Similar to Along the Edge and Seers Isle, Across the Grooves is also described as an interactive graphic novel. The story follows Alice as she accidentally travels back into the past thanks to a mysterious vinyl record from her ex-lover. When she returns and realizes that her present has changed, Alice tries to track down her ex, traveling across Europe on a journey to recover her former life. But along the way, she still listens to the time-bending record and visits other alternate timelines.
After Gamescom, Cliqist was able to get in touch with Geoffroy Vincens, founder and writer at Nova-box. He wrote both Along the Edge and Seers Isle. He is currently writing Across the Grooves. Over email, he shared more information on the inspiration behind the game and the music it contains.
Cliqist: Where did the idea for Across the Grooves come from?
Geoffroy Vincens: The idea behind Across the Grooves came from two different places: on the one hand, I’ve wanted to write a story about music and record collectors for a while, because, as a vinyl collector myself, it’s a world I know and love, and I thought it would make for a great setting for an interactive novel. On the other hand, I wanted to re-explore a concept we already tackled in Along the Edge, one of our previous games, and that was well received and praised by the players. It’s the idea of having a protagonist who evolves psychologically and changes her appearance along the course of the story, according to the player choices.
I usually like to develop my stories around one big overarching question. In the case of Across the Grooves, this question would be: If you had a choice, would you rather change your past, correcting any regrets or missed opportunities that may haunt you today, or would you rather not look back and focus on improving your future? Thus came the idea of having the plot revolving around a special vinyl record that allows the listener to revisit events from their past and change them, altering their reality in the process.
How will this interactive graphic novel compare to the previous ones you’ve made, Seers Isle and Along the Edge?
We think we’ve developed a certain “style” over our past releases. Our projects exist in a space that’s on the boundary between videogames and comic books (well, European “bande-dessinée” to be accurate). This new project won’t be much different in terms of presentation: a lot of illustrations, very few animations, an emphasis on the text as the main vector of the story.
In terms of story and universe, we’re going back to something that will be closer to Along the Edge than to Seers Isle, as Across the Grooves will take place in a contemporary setting with magic-realism elements and adult protagonists.
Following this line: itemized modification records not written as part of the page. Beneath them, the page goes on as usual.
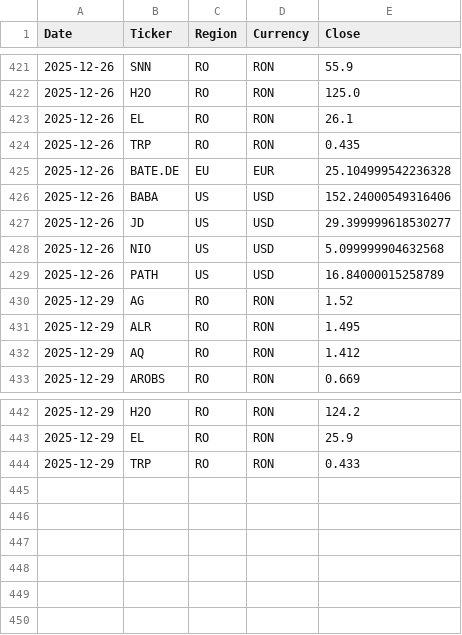
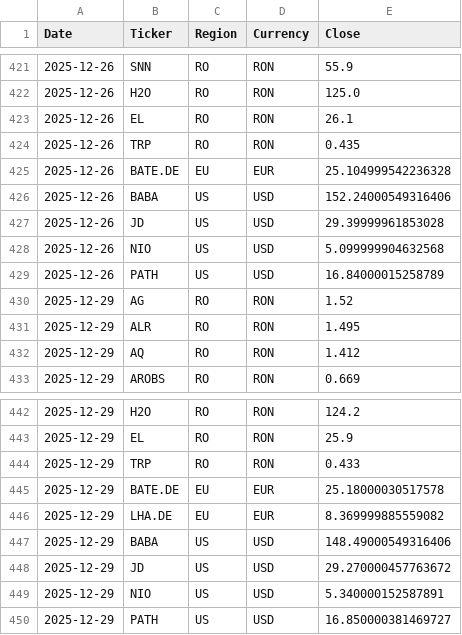
Before and after one commit to drapin22/dp_avb_stock_auto, a CSV file: data/prices_history.csv, drawn as a sheet; only a part is shown, gaps mark what is left out.

Commit message:
Daily prices update (EU + US, Yahoo)

```diff
--- a/data/prices_history.csv
+++ b/data/prices_history.csv
@@ -426,3 +426,3 @@ Date,Ticker,Region,Currency,Close
 2025-12-26,BABA,US,USD,152.24000549316406
-2025-12-26,JD,US,USD,29.399999618530277
+2025-12-26,JD,US,USD,29.39999961853028
 2025-12-26,NIO,US,USD,5.099999904632568
@@ -444 +444,7 @@ Date,Ticker,Region,Currency,Close
 2025-12-29,TRP,RO,RON,0.433
+2025-12-29,BATE.DE,EU,EUR,25.18000030517578
+2025-12-29,LHA.DE,EU,EUR,8.369999885559082
+2025-12-29,BABA,US,USD,148.49000549316406
+2025-12-29,JD,US,USD,29.270000457763672
+2025-12-29,NIO,US,USD,5.340000152587891
+2025-12-29,PATH,US,USD,16.850000381469727
```
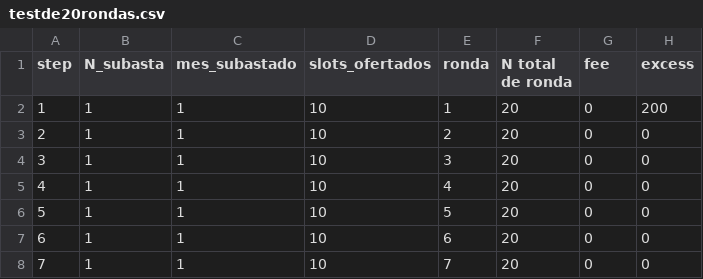
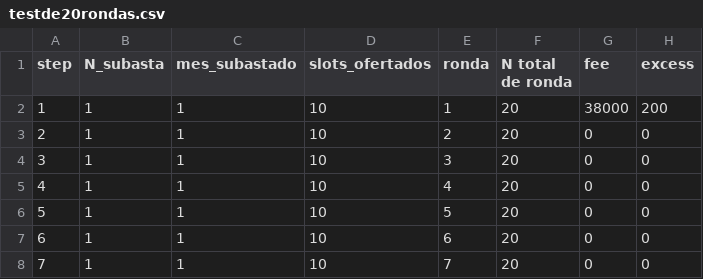
Before and after one commit to michaelumendu/TFG, a CSV file: datos del modelo/testde20rondas.csv, drawn as a sheet; only a part is shown.

Commit message:
Update testde20rondas.csv

```diff
--- a/datos del modelo/testde20rondas.csv
+++ b/datos del modelo/testde20rondas.csv
@@ -1,3 +1,3 @@
 step;N_subasta;mes_subastado;slots_ofertados;ronda;N total de ronda;fee;excess
-1;1;1;10;1;20;0;200
+1;1;1;10;1;20;38000;200
 2;1;1;10;2;20;0;0
```
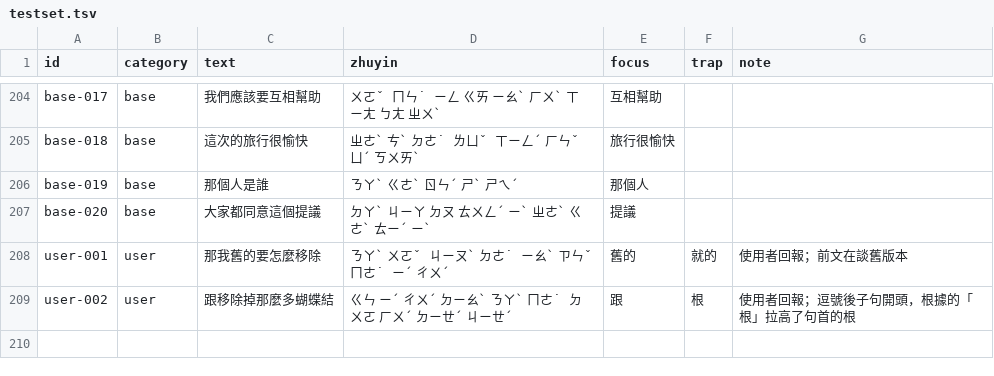
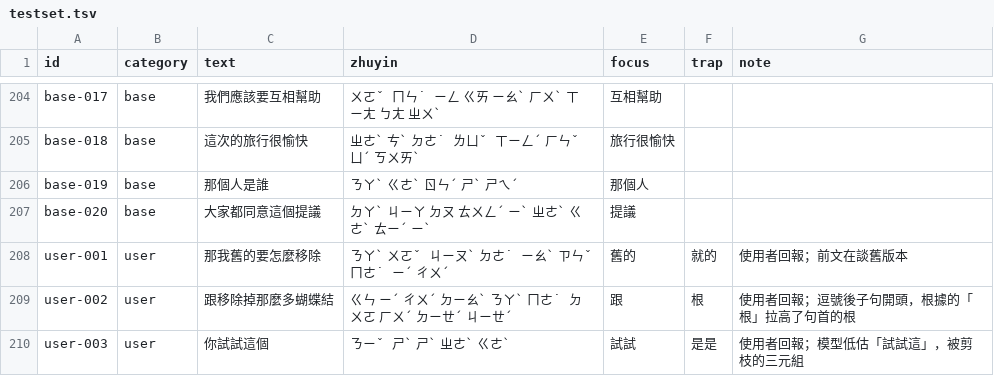
Before and after one commit to 7500zw-cloud/Zhuyin-input-method, a TSV file: data/testset.tsv, drawn as a sheet; only a part is shown, gaps mark what is left out; the diff names each change by its address in the sheet, - before the commit and + after, or states it on an @@ line.

```diff
--- a/data/testset.tsv
+++ b/data/testset.tsv
+row 210: user-003 | user | 你試試這個 | ㄋㄧˇ ㄕˋ ㄕˋ ㄓㄜˋ ㄍㄜˋ | 試試 | 是是 | 使用者回報；模型低估「試試這」，被剪枝的三元組
```
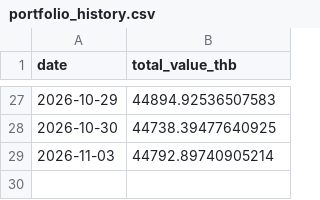
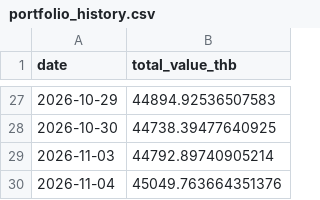
Before and after one commit to BeeBuso/Fear-Greed, a CSV file: data/portfolio_history.csv, drawn as a sheet; only a part is shown, gaps mark what is left out.

```diff
--- a/data/portfolio_history.csv
+++ b/data/portfolio_history.csv
@@ -29 +29,2 @@ date,total_value_thb
 2026-11-03,44792.89740905214
+2026-11-04,45049.763664351376
```
Also changed, not shown: data/trade_log.csv, 1 other file.
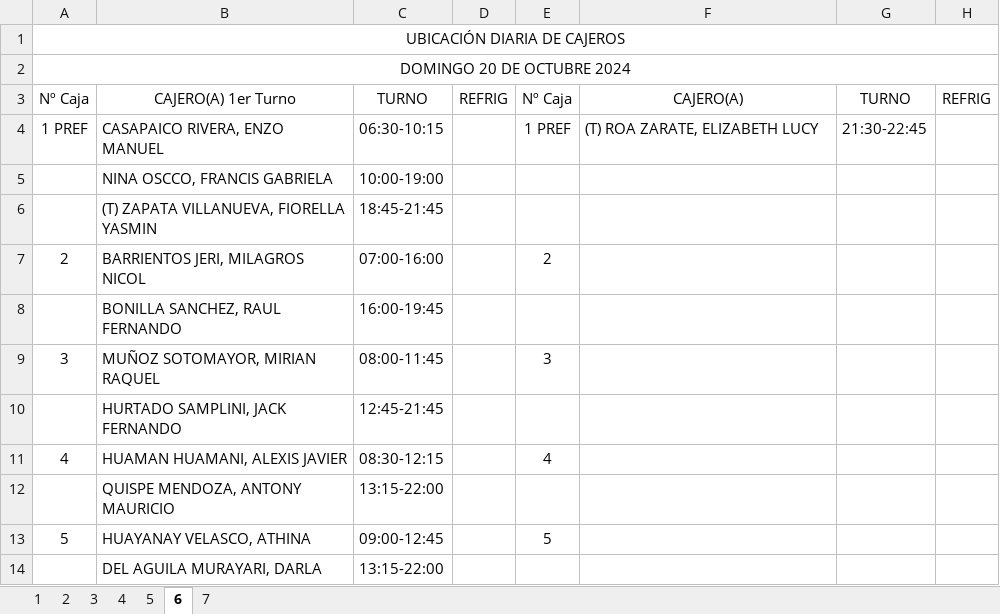
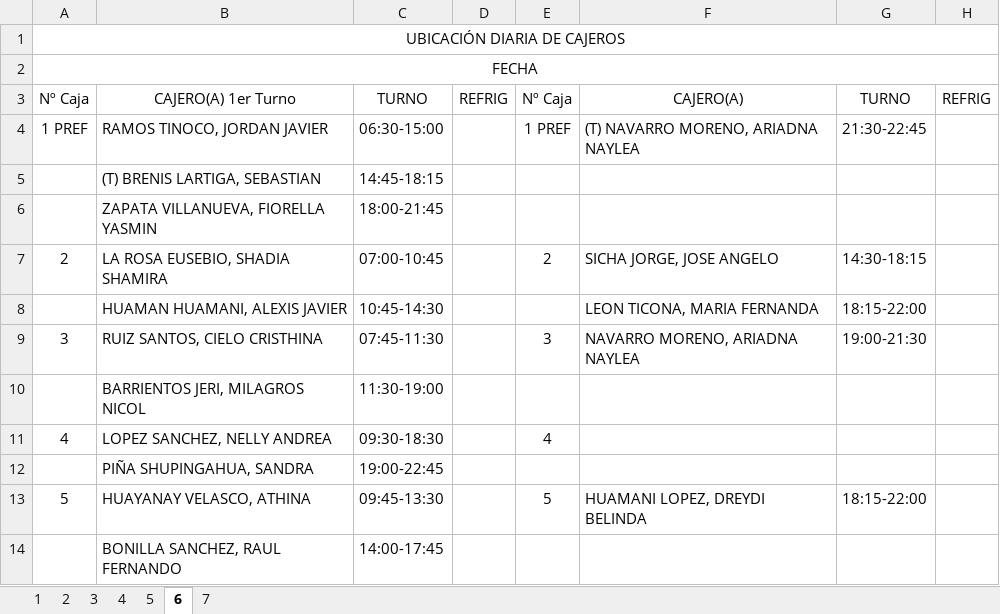
Before and after one commit to xXThiago34Xx/SupervisorPV, an Excel workbook: PlantillaSemanal_Exportada.xlsx, sheet 6, drawn as a sheet; only a part is shown; values as stored, in another font and other column widths than the file's, no borders; removed rows and columns are numbered as before the commit, all else as after; the diff covers the shown part only; the diff names each change by its address in the sheet, - before the commit and + after, or states it on an @@ line.

```diff
--- a/PlantillaSemanal_Exportada.xlsx (sheet 6)
+++ b/PlantillaSemanal_Exportada.xlsx (sheet 6)
-A2: DOMINGO 20 DE OCTUBRE 2024
+A2: FECHA
-B4: CASAPAICO RIVERA, ENZO MANUEL
+B4: RAMOS TINOCO, JORDAN JAVIER
-C4: 06:30-10:15
+C4: 06:30-15:00
-F4: (T) ROA ZARATE, ELIZABETH LUCY
+F4: (T) NAVARRO MORENO, ARIADNA NAYLEA
-row 5:  | NINA OSCCO, FRANCIS GABRIELA | 10:00-19:00
+row 5:  | (T) BRENIS LARTIGA, SEBASTIAN | 14:45-18:15
-B6: (T) ZAPATA VILLANUEVA, FIORELLA YASMIN
+B6: ZAPATA VILLANUEVA, FIORELLA YASMIN
-C6: 18:45-21:45
+C6: 18:00-21:45
-B7: BARRIENTOS JERI, MILAGROS NICOL
+B7: LA ROSA EUSEBIO, SHADIA SHAMIRA
-C7: 07:00-16:00
+C7: 07:00-10:45
-F7: (empty)
+F7: SICHA JORGE, JOSE ANGELO
-G7: (empty)
+G7: 14:30-18:15
-row 8:  | BONILLA SANCHEZ, RAUL FERNANDO | 16:00-19:45
+row 8:  | HUAMAN HUAMANI, ALEXIS JAVIER | 10:45-14:30 |  |  | LEON TICONA, MARIA FERNANDA | 18:15-22:00
-B9: MUÑOZ SOTOMAYOR, MIRIAN RAQUEL
+B9: RUIZ SANTOS, CIELO CRISTHINA
-C9: 08:00-11:45
+C9: 07:45-11:30
-F9: (empty)
+F9: NAVARRO MORENO, ARIADNA NAYLEA
-G9: (empty)
+G9: 19:00-21:30
-row 10:  | HURTADO SAMPLINI, JACK FERNANDO | 12:45-21:45
+row 10:  | BARRIENTOS JERI, MILAGROS NICOL | 11:30-19:00
-B11: HUAMAN HUAMANI, ALEXIS JAVIER
+B11: LOPEZ SANCHEZ, NELLY ANDREA
-C11: 08:30-12:15
+C11: 09:30-18:30
-row 12:  | QUISPE MENDOZA, ANTONY MAURICIO | 13:15-22:00
+row 12:  | PIÑA SHUPINGAHUA, SANDRA | 19:00-22:45
-C13: 09:00-12:45
+C13: 09:45-13:30
-F13: (empty)
+F13: HUAMANI LOPEZ, DREYDI BELINDA
-G13: (empty)
+G13: 18:15-22:00
-row 14:  | DEL AGUILA MURAYARI, DARLA | 13:15-22:00
+row 14:  | BONILLA SANCHEZ, RAUL FERNANDO | 14:00-17:45
```
Also changed, not shown: 13 added rows, 13 removed rows and 14 edited cells elsewhere in this sheet, sheet 7, sheet 4, sheet 5, sheet 2, sheet 1, sheet 3, 5 other files.
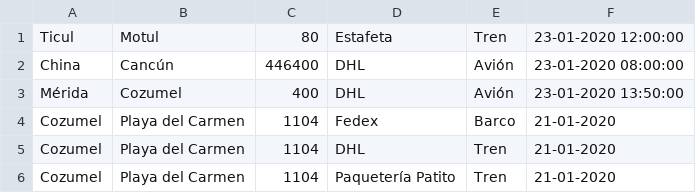
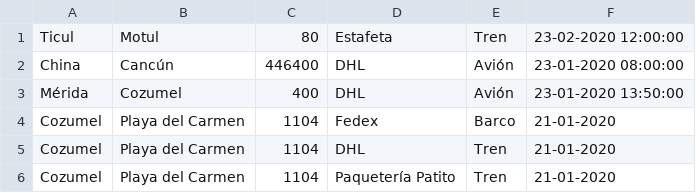
Before and after one commit to YairMagana/RastreadorPaquetes, a CSV file: RastreadorPaquetes/entregas.csv, drawn as a sheet.

```diff
--- a/RastreadorPaquetes/entregas.csv
+++ b/RastreadorPaquetes/entregas.csv
@@ -1,2 +1,2 @@
-Ticul,Motul,80,Estafeta,Tren,23-01-2020 12:00:00
+Ticul,Motul,80,Estafeta,Tren,23-02-2020 12:00:00
 China,Cancún,446400,DHL,Avión,23-01-2020 08:00:00
```
Also changed, not shown: 4 other files.
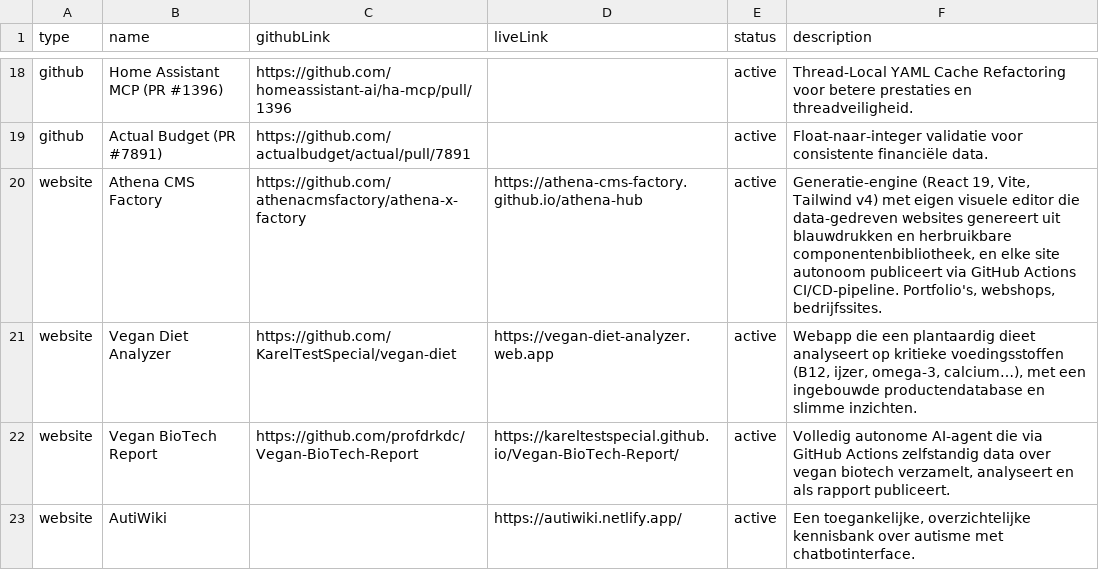
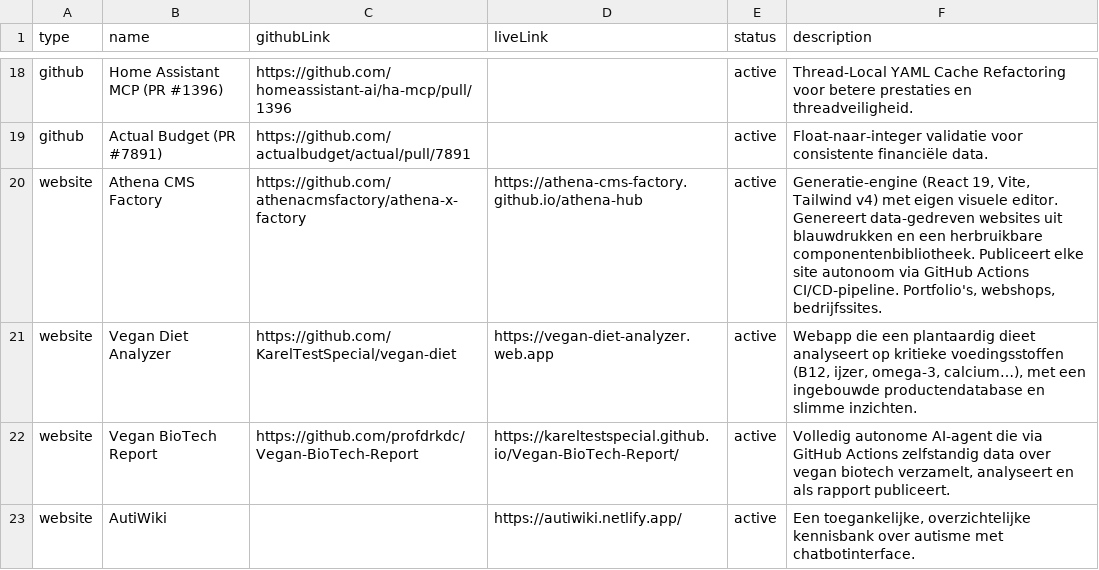
Before and after one commit to KarelTestSpecial/portfolio, a TSV file: projects/projects.tsv, drawn as a sheet; only a part is shown, gaps mark what is left out.

```diff
--- a/projects/projects.tsv
+++ b/projects/projects.tsv
@@ -19,3 +19,3 @@ github	Home Assistant MCP (PR #1396)	https://github.com/homeassistant-ai/ha-mcp/
 github	Actual Budget (PR #7891)	https://github.com/actualbudget/actual/pull/7891		active	Float-naar-integer validatie voor consistente financiële data.
-website	Athena CMS Factory	https://github.com/athenacmsfactory/athena-x-factory	https://athena-cms-factory.github.io/athena-hub	active	Generatie-engine (React 19, Vite, Tailwind v4) met eigen visuele editor die data-gedreven websites genereert uit blauwdrukken en herbruikbare componentenbibliotheek, en elke site autonoom publiceert via GitHub Actions CI/CD-pipeline. Portfolio's, webshops, bedrijfssites.
+website	Athena CMS Factory	https://github.com/athenacmsfactory/athena-x-factory	https://athena-cms-factory.github.io/athena-hub	active	Generatie-engine (React 19, Vite, Tailwind v4) met eigen visuele editor. Genereert data-gedreven websites uit blauwdrukken en een herbruikbare componentenbibliotheek. Publiceert elke site autonoom via GitHub Actions CI/CD-pipeline. Portfolio's, webshops, bedrijfssites.
 website	Vegan Diet Analyzer	https://github.com/KarelTestSpecial/vegan-diet	https://vegan-diet-analyzer.web.app	active	Webapp die een plantaardig dieet analyseert op kritieke voedingsstoffen (B12, ijzer, omega-3, calcium…), met een ingebouwde productendatabase en slimme inzichten.
```
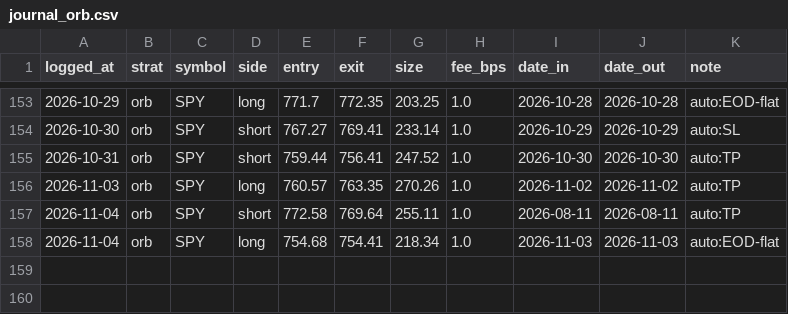
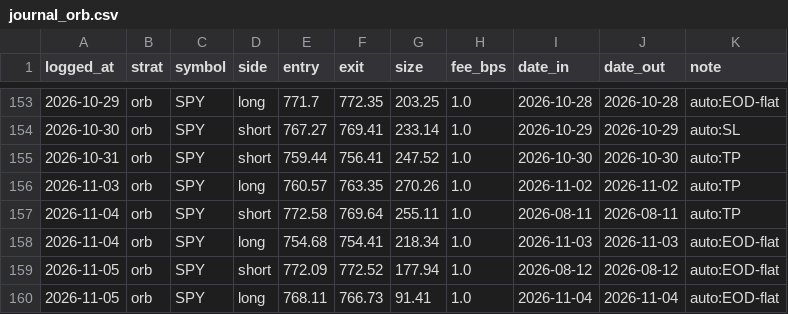
Before and after one commit to fkaaq505-eng/trade-signals, a CSV file: journal_orb.csv, drawn as a sheet; only a part is shown, gaps mark what is left out.

```diff
--- a/journal_orb.csv
+++ b/journal_orb.csv
@@ -158 +158,3 @@ logged_at,strat,symbol,side,entry,exit,size,fee_bps,date_in,date_out,note
 2026-11-04,orb,SPY,long,754.68,754.41,218.34,1.0,2026-11-03,2026-11-03,auto:EOD-flat
+2026-11-05,orb,SPY,short,772.09,772.52,177.94,1.0,2026-08-12,2026-08-12,auto:EOD-flat
+2026-11-05,orb,SPY,long,768.11,766.73,91.41,1.0,2026-11-04,2026-11-04,auto:EOD-flat
```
Do you have a strategy for keeping track of time travel and alternate realities for a clear plot in Across the Grooves? Or is there a desire to make things more ambiguous?
Well, I’m afraid going into too much detail might spoil some of the story. Hopefully, once you reach one of the endings of the game, the whole plot will make sense to you. However, what I can tell you is that the time-travel element will be revolving more around the emotional journey of the protagonist rather than a complicated temporal loop.
Do you feel like building parallel realities into the story is like a twist on the game concept of branching choices?
Well, I would rather say it’s a nice narrative tool. It helps us create very different situations, and it should emphasize the impact of the decisions the player makes over the course of the story. To be precise, I mostly think it is a twist on the concept we first developed in Along the Edge, with a main protagonist evolving physically and psychologically according to the player input. In Along the Edge, the changes were very gradual and logical.
Here, you’re allowed to alter an important event in your own past and skip back to the present, making the changes more brutal and encompassing, quite akin to the idea of the “butterfly effect.” The reader may even have the opportunity to explore drastically different versions of Alice in the same playthrough, if he desires so.
The shifting soundtrack has been highlighted as a key feature, and it’s also supported by the elements of music inherent in the game’s title and story. Could you talk more about how the music will react to your choices?
There are two kinds of music in Across the Groove. For most of the game, the soundtrack is composed of diegetic and nondiegetic music, as well as some light sound effects to help set up the atmosphere. To give you examples, you may have a piano solo piece when Alice, the main character, is brooding over what to do next in her journey. When she enters a record shop and the stereo is blaring out some garage rock song, you might actually hear what she hears in the soundtrack. Our goal is always to either accentuate the mood of a particular scene or help ground the ambiance of a place.
However, there are also moments when the music is the main focus, and that’s when Alice listens to the vinyl record that allows her to change her past. During these scenes, the text is also sung in the soundtrack and the style of the music you hear will depend on the choices you’ve made earlier in the game.
What influenced the soundtrack?
The story being set in the world of rare record collectors, we decided to focus on styles of music that would be most prized by these collectors. Therefore, the soundtrack will refer mostly to psychedelic rock and folk, hard bop, and modal jazz, as well as more contemporary indie/alternative rock and pop.
What are your hopes for Across the Grooves?
Our hopes are the same as in any creative endeavour. We hope our story will resonate with our readers, we hope that most of them enjoy their time while reading it. On a more down to earth note, we also hope that Across the Grooves is successful enough to help finance the game that will come after it, allowing us to go on doing what we love.